by LORENZO CIOTTI

Brazil: killer whale found dead with stomach full of plastic

A new drama in Brazil, due to plastic pollution. A female orca has been found dead with a stomach full of plastic. What types of plastic? Plastic bags, various plastic waste and a rolled up mat measuring 89×40 centimeters.

The orca was found dead on the Costabella Serra beach in Nova Almedia, along the east coast of Brazil. The presence of numerous parasites also indicates that she has not been able to swim well for some time. Plastic pollution is a global emergency, with around 8 million tonnes of waste ending up in the world's seas and oceans every year.

Among the main victims are the cetaceans. Other animals end up trapped in the plastic and die. A sperm whale was recently found dead in Canada with 150 kilograms of plastic in its stomach. IUCN has not yet assessed the current conservation status of the orca because data is insufficient due to the likelihood that two or more types of orca are separate species.

Some local populations are considered threatened or endangered due to the destruction of their habitat, pollution, their capture for use in marine parks and constant conflicts with fishermen. Killer whales are found in all seas and oceans of the world, from the cold Arctic and Antarctic regions to tropical seas.

They have a very broad diet, although individual populations specialize in particular types of prey. Some feed exclusively on fish, while others hunt birds and penguins, marine mammals such as sea lions, seals, whales and dolphins.

Killer whales are considered apex predators at the apex of the food pyramid, in fact they have no natural predators. They present hunting and communication techniques that are often typical of a single population and are handed down from one individual to another.

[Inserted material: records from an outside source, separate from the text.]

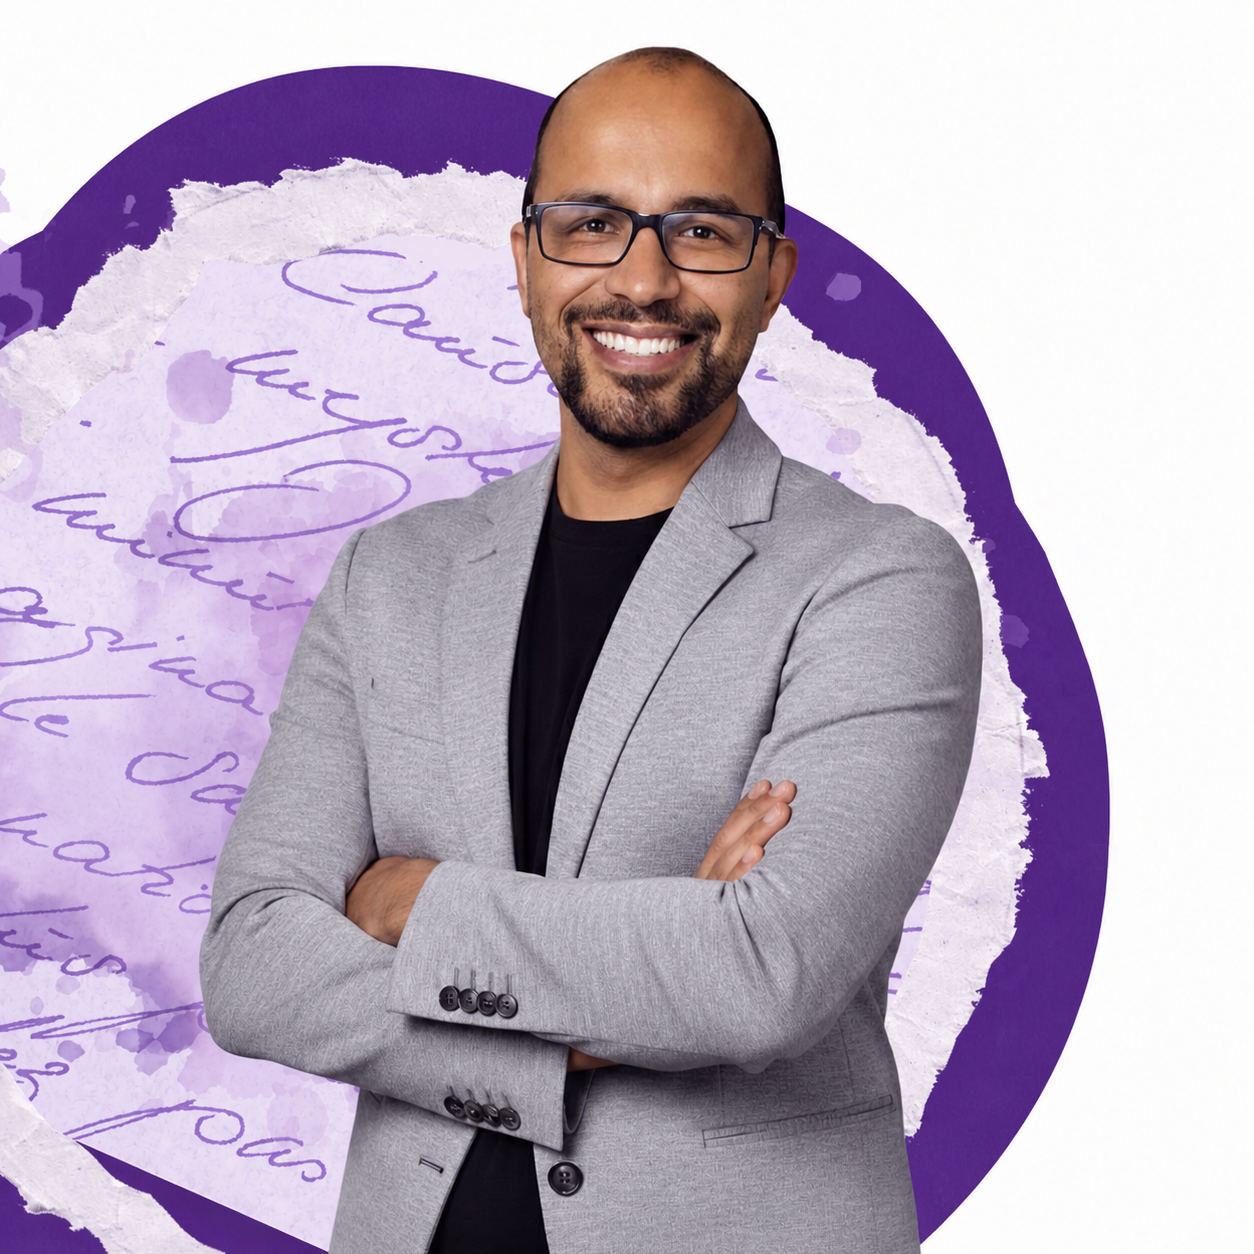
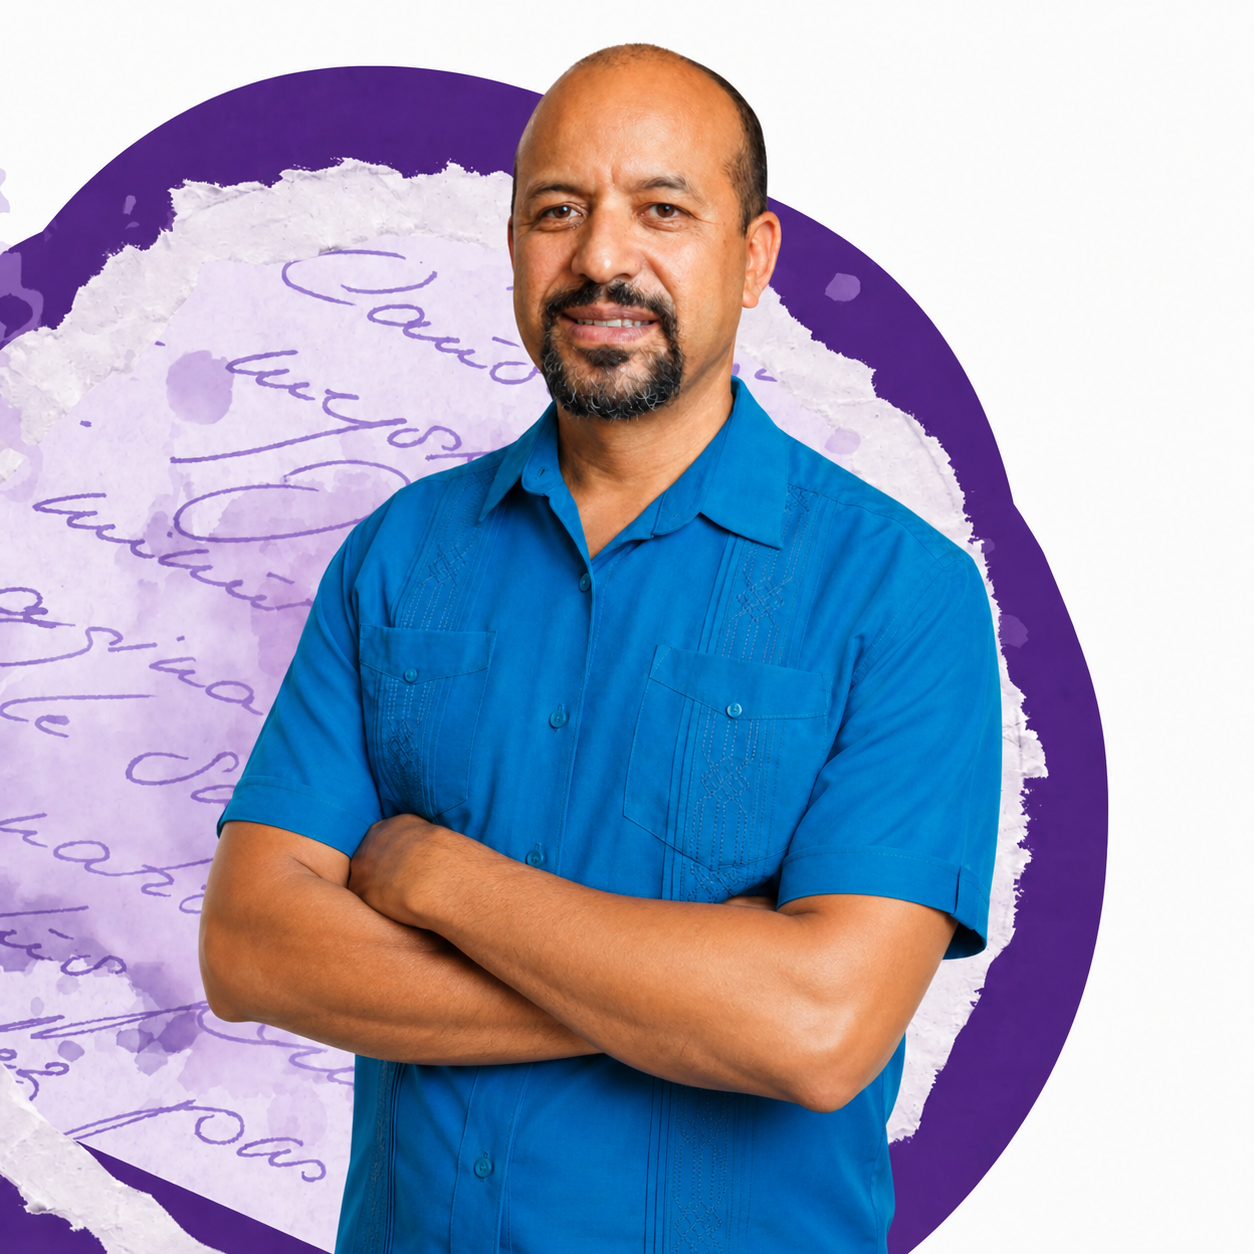
feat(pos): atualiza assets otimizados e adiciona documentacao do ticket

diff --git a/ATUALIZACOES-TICKET-REGISTRO-DOCUMENTACAO.md b/ATUALIZACOES-TICKET-REGISTRO-DOCUMENTACAO.md
@@ -1,0 +1,76 @@
+# Atualizações — Landing Page Registro e Documentação
+
+## Escopo
+
+Atualização das páginas principal e de agradecimento da live **Registro e Documentação Pedagógica**, com foco em arquitetura de informação, identidade visual, imagens, responsividade e experiência de conversão.
+
+## Página principal
+
+- Reorganização da hierarquia e da ordem dos conteúdos conforme a referência aprovada.
+- Revisão do texto do hero, destacando registro pedagógico, reflexão, planejamento e aprendizagem.
+- Inclusão das informações do professor Cristiano Alcântara, transmissão pelo YouTube e certificado.
+- Atualização da seção sobre a live.
+- Revisão da apresentação do professor, formação acadêmica e áreas de atuação.
+- Revisão do público da live e dos objetivos de participação.
+- Atualização dos textos do formulário, incluindo objetivo de participação e chamada para inscrição.
+- Inclusão e exibição do modelo de certificado da Faculdade Phorte.
+
+## Página de agradecimento
+
+- Revisão da mensagem de confirmação da inscrição.
+- Atualização do texto do grupo exclusivo de WhatsApp.
+- Atualização da apresentação do professor e da Faculdade Phorte.
+- Inclusão do vídeo diretamente na página por meio de embed do YouTube.
+- Vídeo com bordas arredondadas, moldura, sombra e comportamento responsivo.
+
+## Identidade visual
+
+- Aplicação da fonte Poppins na interface.
+- Atualização da paleta para tons de roxo, lilás, roxo escuro e fundo quente.
+- Definição dos principais tons utilizados:
+  - Roxo principal: `#A946FF`
+  - Roxo escuro: `#7B24C7`
+  - Texto escuro: `#21182C`
+  - Fundo claro: `#F7EEE8`
+- Ajuste dos CTAs, estados de hover, bordas, destaques e elementos de formulário.
+- Logo oficial da Faculdade Phorte aplicado no rodapé das duas páginas.
+- Logo convertido visualmente para branco para melhorar o contraste sobre o rodapé roxo.
+- Ajuste de tamanho, espaçamento vertical, alinhamento e bordas do rodapé em desktop e mobile.
+
+## Imagens e otimização
+
+- Recriação das imagens utilizadas nas páginas para adequação à nova identidade roxa.
+- Remoção dos fundos das imagens e preservação da transparência.
+- Aplicação das versões corrigidas nas páginas principal e de agradecimento.
+- Conversão das imagens fotográficas para WebP visando desempenho web.
+- Todos os arquivos WebP ficaram abaixo de aproximadamente 200 KB.
+- Os PNGs originais foram mantidos como backup na pasta de referência.
+
+## Fundo das páginas
+
+- Inclusão do fundo de sala de aula fornecido no briefing.
+- Aplicação de camada clara sobre a imagem para não prejudicar a leitura dos textos.
+- Ajuste do comportamento do fundo em desktop e mobile.
+
+## Responsividade e espaçamento
+
+- Ajustes de layout para telas desktop, tablet e celular.
+- Redimensionamento de títulos para evitar quebras excessivas.
+- Ajuste do título da página de agradecimento para ocupar menos linhas.
+- Melhorias no espaçamento dos botões, incluindo altura, padding e distância entre texto e ícone.
+- Ajustes de espaçamento do formulário, rodapé e blocos de conteúdo.
+- Bordas e raios ajustados para melhorar a leitura e a integração visual dos componentes.
+
+## Arquivos principais alterados
+
+- `Pos/registro-e-documentacao/registro-e-documentacao-live/registro-e-documentacao-live.html`
+- `Pos/registro-e-documentacao/registro-e-documentacao-live/styles.css`
+- `Pos/registro-e-documentacao/registro-e-documentacao-agradecimento/registro-e-documentacao-agradecimento.html`
+- `Pos/registro-e-documentacao/registro-e-documentacao-agradecimento/styles.css`
+- Imagens WebP nas pastas `assets` das duas páginas.
+- `FUNDO.jpg` nas duas páginas.
+- `logograduacao-pos-mba.svg` nas duas páginas.
+
+## Observação
+
+As alterações estão aplicadas localmente no projeto e o documento pode ser usado como atualização do ticket.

The orca's habitat is spread over all the seas and oceans of the world and lives both in the abyss and in the slums near the coasts, sometimes even reaching the mouths of some rivers. Normally, however, the orca prefers to live in cold Arctic and Antarctic waters where, in the summer, it hunts among the ice floes. Only a few populations migrate toward the equator in the summer, much like gray whales that migrate near US shores.